Humanities - Philosophy
Mark Dimmock, Torquay Boys' Grammar School
Andrew Fisher, University of Nottingham
What does pleasure have to do with morality? What role, if any, should intuition have in the formation of moral theory? If something is ‘simulated', can it be immoral?
Craig DeLancey, SUNY Oswego
A Concise Introduction to Logic is an introduction to formal logic suitable for undergraduates taking a general education course in logic or critical thinking, and is accessible and useful to any interested in gaining a basic understanding of logic. This text takes the unique approach of teaching logic through intellectual history; the author uses examples from important and celebrated arguments in philosophy to illustrate logical principles. The text also includes a basic introduction to findings of advanced logic. As indicators of where the student could go next with logic, the book closes with an overview of advanced topics, such as the axiomatic method, set theory, Peano arithmetic, and modal logic. Throughout, the text uses brief, concise chapters that readers will find easy to read and to review.
Matthew Van Cleave, Lansing Community College
This is an introductory textbook in logic and critical thinking. The goal of thetextbook is to provide the reader with a set of tools and skills that will enablethem to identify and evaluate arguments. The book is intended for anintroductory course that covers both formal and informal logic. As such, it is nota formal logic textbook, but is closer to what one would find marketed as a“critical thinking textbook.”
Nathan Nobis, Morehouse College
This book provides an overview of the current debates about the nature and extent of our moral obligations to animals. Which, if any, uses of animals are morally wrong, which are morally permissible (i.e., not wrong) and why? What, if any, moral obligations do we, individually and as a society (and a global community), have towards animals and why? How should animals be treated? Why?
Walter Ott, University of Virginia
This is a textbook in modern philosophy. It combines readings from primary sources with two pedagogical tools. Paragraphs in italics introduce figures and texts. Numbered study questions (also in italics) ask students to reconstruct an argument or position from the text, or draw connections among the readings. And I have added an introductory chapter (Chapter 0 – Minilogic and Glossary), designed to present the basic tools of philosophy and sketch some principles and positions. The immediate goal is to encourage students to grapple with the ideas rather than passing their eyes over the texts. This makes for a better classroom experience and permits higher-level discussions. Another goal is to encourage collaboration among instructors, as they revise and post their own versions of the book.
Richard Zach, University of Calgary
Andrew Arana, University of Paris
Jeremy Avigad, Carnegie Mellon University
Walter Dean, University of Warwick
Gillian Russell, University of North Carolina
Nicole Wyatt, University of Calgary
Audrey Yap, University of Victoria
The Open Logic Text is an open-source, collaborative textbook of formal meta-logic and formal methods, starting at an intermediate level (i.e., after an introductory formal logic course). Though aimed at a non-mathematical audience (in particular, students of philosophy and computer science), it is rigorous.
Douglas Drabkin, Fort Hays State University
The Republic of Plato is one of the classic gateway texts into the study and practice of philosophy, and it is just the sort of book that has been able to arrest and redirect lives.
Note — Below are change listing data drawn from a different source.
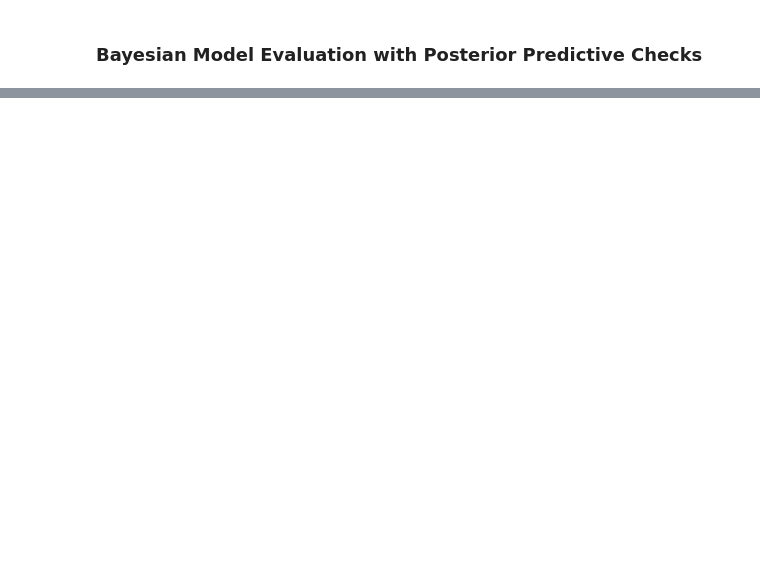
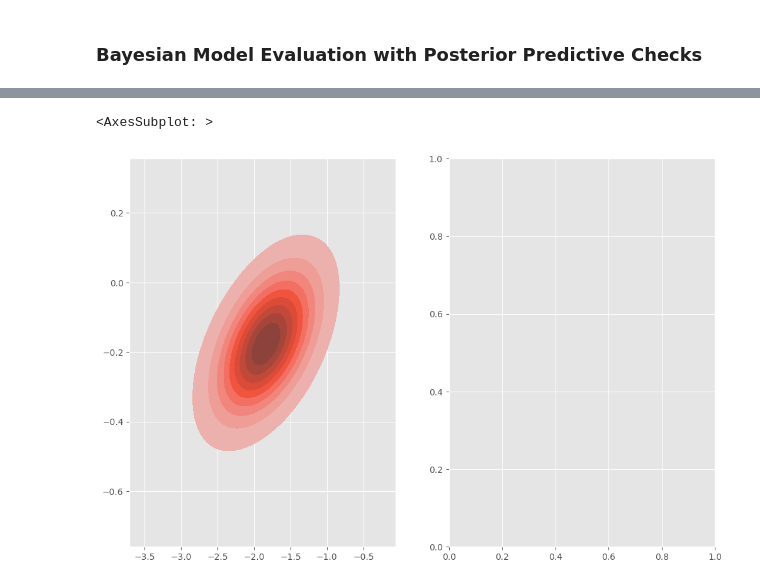
Before and after one commit to drclab/GP_VAE, a Jupyter notebook: drclab/Pyro/Pyro_11.ipynb, the cells around one changed output, grey strips where cells are left out. Cells and saved outputs as stored; diff of their text form; code cells hidden in the pictures; blank space fills up the shorter version.

```diff
--- a/drclab/Pyro/Pyro_11.ipynb
+++ b/drclab/Pyro/Pyro_11.ipynb
@@ -187,0 +194,9 @@ ax[1].set(xlabel="Terrain Ruggedness Index", ylabel="log GDP (2000)", title="Afr
+# %%
+svi_samples = {k: v.detach().cpu().numpy() for k, v in samples.items()}
+# %%
+fig, axs = plt.subplots(nrows=1, ncols=2, figsize=(12, 8))
+
+sns.kdeplot(x=svi_samples["beta_a"], y=svi_samples["beta_r"], ax=axs[0], fill=True ,bw_adjust=4 )
+# %% [output]
+<AxesSubplot: >
+[figure, added]
```
Also changed, not shown: parts of 8 cells of this notebook.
How it has been able to do this, and whether or not it will be able to do this in your own case, is something you can only discover for yourself. The present guidebook aims to help a person get fairly deep, fairly quickly, into the project. It divides the dialogue into 96 sections and provides commentary on each section as well as questions for reflection and exploration. It is organized with a table of contents and is stitched together with a system of navigating bookmarks. Links to external sites such as the Perseus Classical Library are used throughout. This book is suitable for college courses or independent study.
P.D. Magnus, University of Albany, State University of New York
forall x is an introduction to sentential logic and first-order predicate logic with identity, logical systems that significantly influenced twentieth-century analytic philosophy. After working through the material in this book, a student should be able to understand most quantified expressions that arise in their philosophical reading.